Outside of upfront payments (if any), what can labels and publishers expect monetarily from the iCloud?
That is, once it’s up-and-running? According to Numero Group cofounder Ken Shipley, the payout percentages look something like this (Numero Group has opted out of the program):
70% of each $25 account is spread out over every “match” made for a year.
70% of $25 = $17.50
$17.50 on an average song library of 5,000 songs = $.0035 per song.
$17.50 on the maximum song library of 25,000 songs = $.0007 per song.
12% of that is then given to the publisher(s), according to the breakdown offered.
Separately, we’ve also heard that publishing’s 12 percent is on top of the 70 percent, giving Apple an 18 percent remainder.

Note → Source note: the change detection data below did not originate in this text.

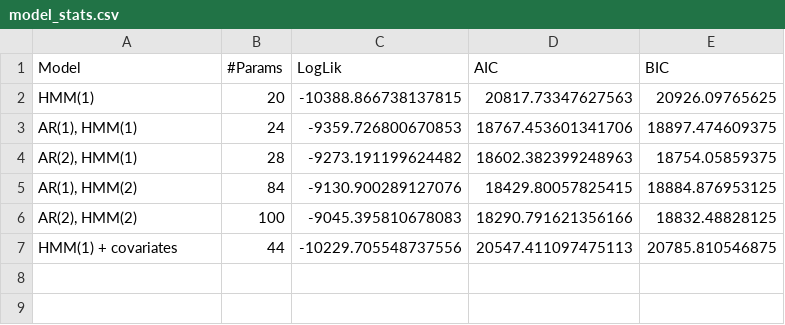
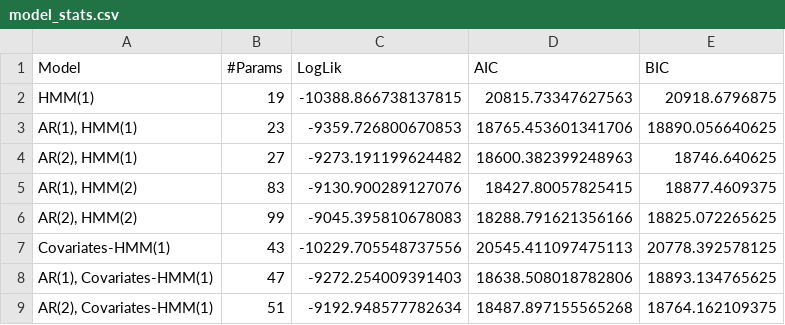
Before and after one commit to Maccen26/hmm-modelling, a CSV file: results/test_statistics/model_stats.csv, drawn as a sheet.

```diff
--- a/results/test_statistics/model_stats.csv
+++ b/results/test_statistics/model_stats.csv
@@ -1,7 +1,9 @@
 Model,#Params,LogLik,AIC,BIC
-HMM(1),20,-10388.866738137815,20817.73347627563,20926.09765625
-"AR(1), HMM(1)",24,-9359.726800670853,18767.453601341706,18897.474609375
-"AR(2), HMM(1)",28,-9273.191199624482,18602.382399248963,18754.05859375
-"AR(1), HMM(2)",84,-9130.900289127076,18429.80057825415,18884.876953125
-"AR(2), HMM(2)",100,-9045.395810678083,18290.791621356166,18832.48828125
-HMM(1) + covariates,44,-10229.705548737556,20547.411097475113,20785.810546875
+HMM(1),19,-10388.866738137815,20815.73347627563,20918.6796875
+"AR(1), HMM(1)",23,-9359.726800670853,18765.453601341706,18890.056640625
+"AR(2), HMM(1)",27,-9273.191199624482,18600.382399248963,18746.640625
+"AR(1), HMM(2)",83,-9130.900289127076,18427.80057825415,18877.4609375
+"AR(2), HMM(2)",99,-9045.395810678083,18288.791621356166,18825.072265625
+Covariates-HMM(1),43,-10229.705548737556,20545.411097475113,20778.392578125
+"AR(1), Covariates-HMM(1)",47,-9272.254009391403,18638.508018782806,18893.134765625
+"AR(2), Covariates-HMM(1)",51,-9192.948577782634,18487.897155565268,18764.162109375
```
Also changed, not shown: results/test_statistics/lrt_comparison.csv, 18 other files.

Either way, this is a pennies game if we’ve ever seen one, and a great deal depends on iCloud uptake – and the number of popular songs in a particular label or publishing catalog.
And, substantial payouts will only come from serious volume. “I will say this,” Shipley told Digital Music News. “For a publisher to make $1 at the 5,000 song math, they would need 1,667 matches. I don’t write $1 checks.”